● Problem to work on: Pick out the lines below that contain the string "from" and copy them all.

[Revision tracking records]
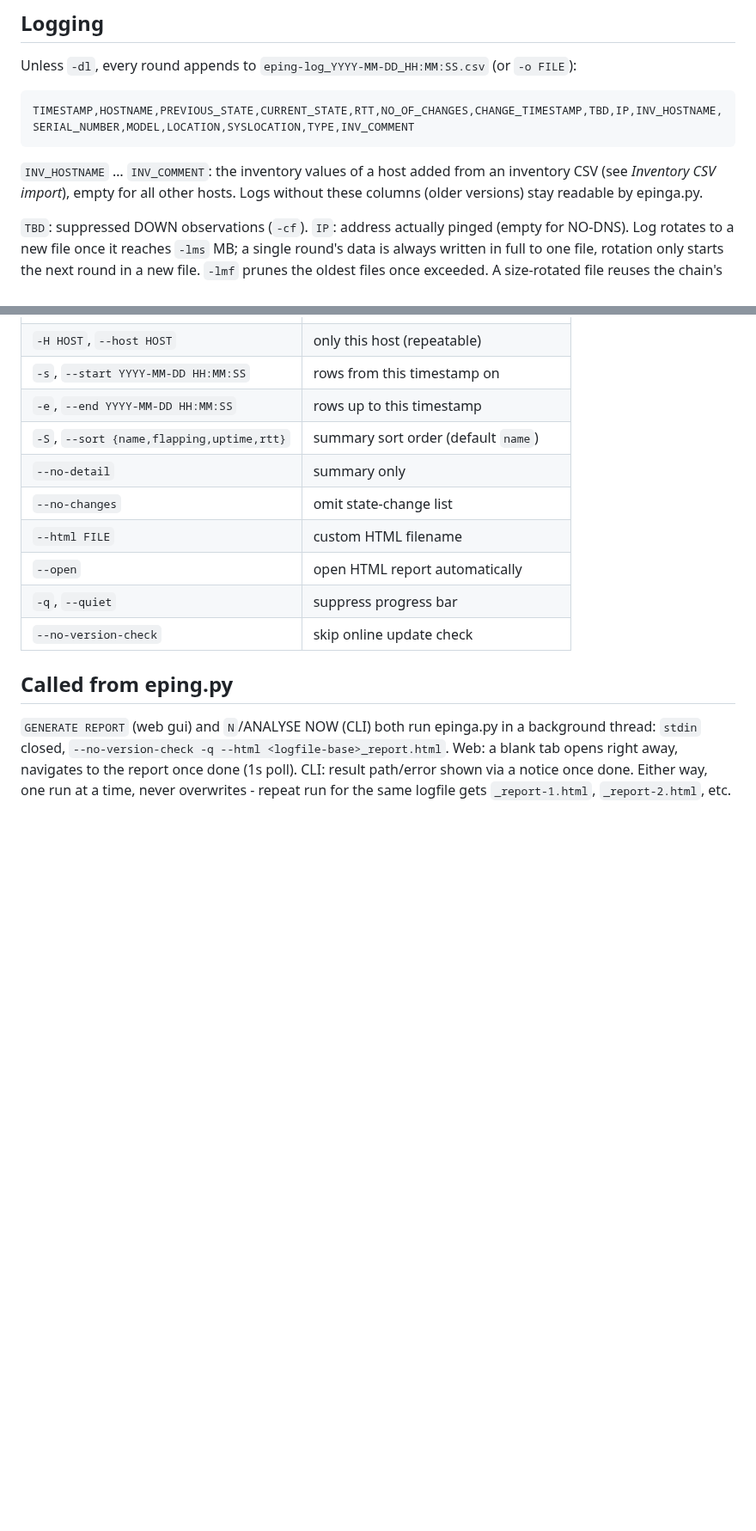
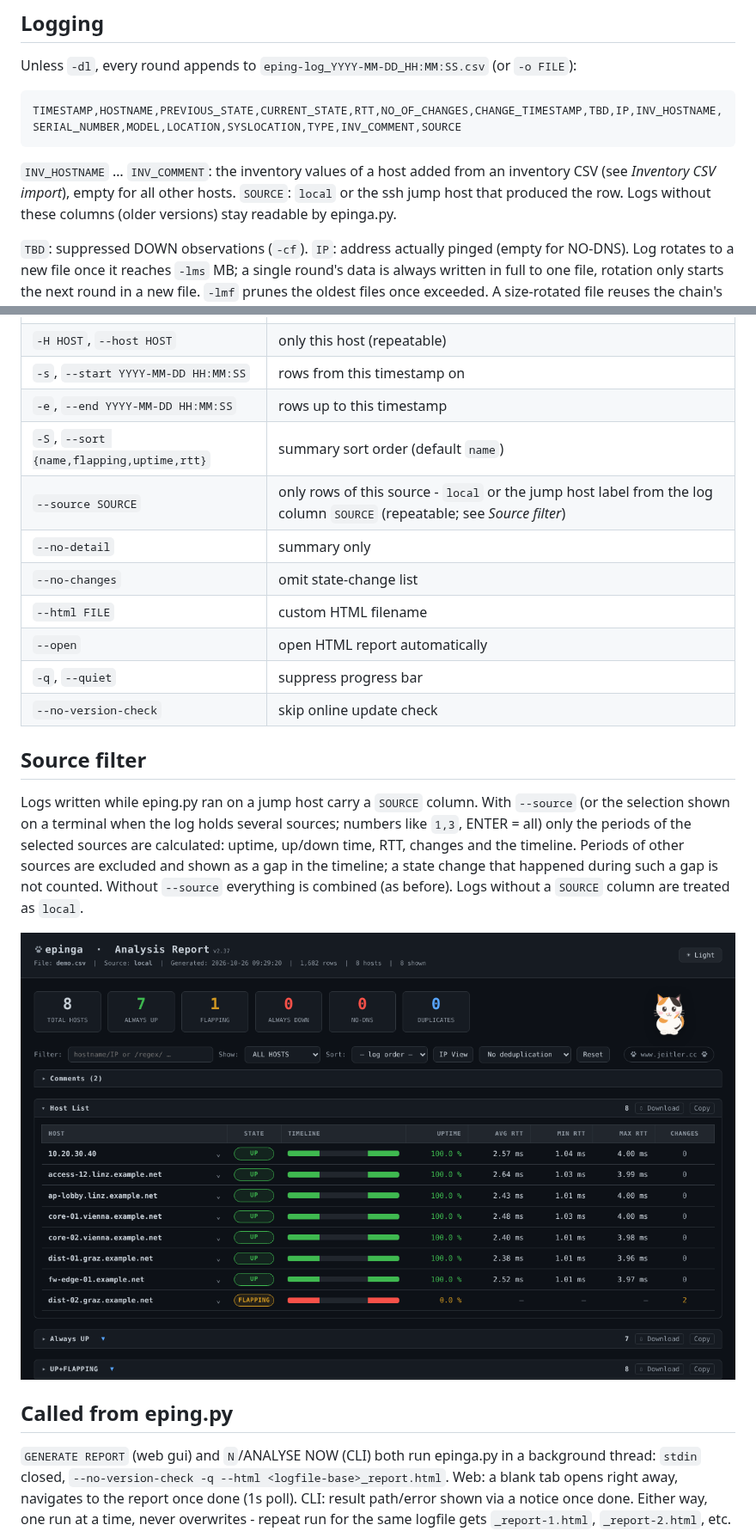
Before and after one commit to ewaldj/eping, a Markdown page: README.md, 2 parts joined by grey strips. Shown at 86% size. GitHub-like rendering; pictures changed too: docs/img/report-source.png (added); blank space fills up the shorter version.

````diff
--- a/README.md
+++ b/README.md
@@ -457,11 +463,11 @@ Hard-enforced at startup and live via ADV OPTIONS (`-web` only), same bounds.
 Unless `-dl`, every round appends to `eping-log_YYYY-MM-DD_HH:MM:SS.csv` (or `-o FILE`):
 
 ```
-TIMESTAMP,HOSTNAME,PREVIOUS_STATE,CURRENT_STATE,RTT,NO_OF_CHANGES,CHANGE_TIMESTAMP,TBD,IP,INV_HOSTNAME,SERIAL_NUMBER,MODEL,LOCATION,SYSLOCATION,TYPE,INV_COMMENT
+TIMESTAMP,HOSTNAME,PREVIOUS_STATE,CURRENT_STATE,RTT,NO_OF_CHANGES,CHANGE_TIMESTAMP,TBD,IP,INV_HOSTNAME,SERIAL_NUMBER,MODEL,LOCATION,SYSLOCATION,TYPE,INV_COMMENT,SOURCE
 ```
 
 `INV_HOSTNAME` … `INV_COMMENT`: the inventory values of a host added from an inventory CSV (see
-*Inventory CSV import*), empty for all other hosts. Logs without these columns (older
+*Inventory CSV import*), empty for all other hosts. `SOURCE`: `local` or the ssh jump host that produced the row. Logs without these columns (older
 versions) stay readable by epinga.py.
 
 `TBD`: suppressed DOWN observations (`-cf`). `IP`: address actually pinged (empty for
@@ -668,12 +703,24 @@ Output: `<base>_report.txt` and `<base>_report.html` (`--html FILE` overrides).
 | `-s`, `--start YYYY-MM-DD HH:MM:SS` | rows from this timestamp on |
 | `-e`, `--end YYYY-MM-DD HH:MM:SS` | rows up to this timestamp |
 | `-S`, `--sort {name,flapping,uptime,rtt}` | summary sort order (default `name`) |
+| `--source SOURCE` | only rows of this source - `local` or the jump host label from the log column `SOURCE` (repeatable; see *Source filter*) |
 | `--no-detail` | summary only |
 | `--no-changes` | omit state-change list |
 | `--html FILE` | custom HTML filename |
 | `--open` | open HTML report automatically |
 | `-q`, `--quiet` | suppress progress bar |
 | `--no-version-check` | skip online update check |
+
+## Source filter
+
+Logs written while eping.py ran on a jump host carry a `SOURCE` column. With `--source` (or the
+selection shown on a terminal when the log holds several sources; numbers like `1,3`, ENTER = all)
+only the periods of the selected sources are calculated: uptime, up/down time, RTT, changes and the
+timeline. Periods of other sources are excluded and shown as a gap in the timeline; a state change that
+happened during such a gap is not counted. Without `--source` everything is combined (as before).
+Logs without a `SOURCE` column are treated as `local`.
+
+![epinga report, source local](docs/img/report-source.png)
 
 ## Called from eping.py
 
````
Also changed, not shown: other parts of README.md (+40 -5 lines), docs/img/jumphost.png (added), docs/img/select-jumphost.png (added), 3 other files.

● Exercise response:
 `INV_HOSTNAME` … `INV_COMMENT`: the inventory values of a host added from an inventory CSV (see
 | `-s`, `--start YYYY-MM-DD HH:MM:SS` | rows from this timestamp on |
+| `--source SOURCE` | only rows of this source - `local` or the jump host label from the log column `SOURCE` (repeatable; see *Source filter*) |
 ## Called from eping.py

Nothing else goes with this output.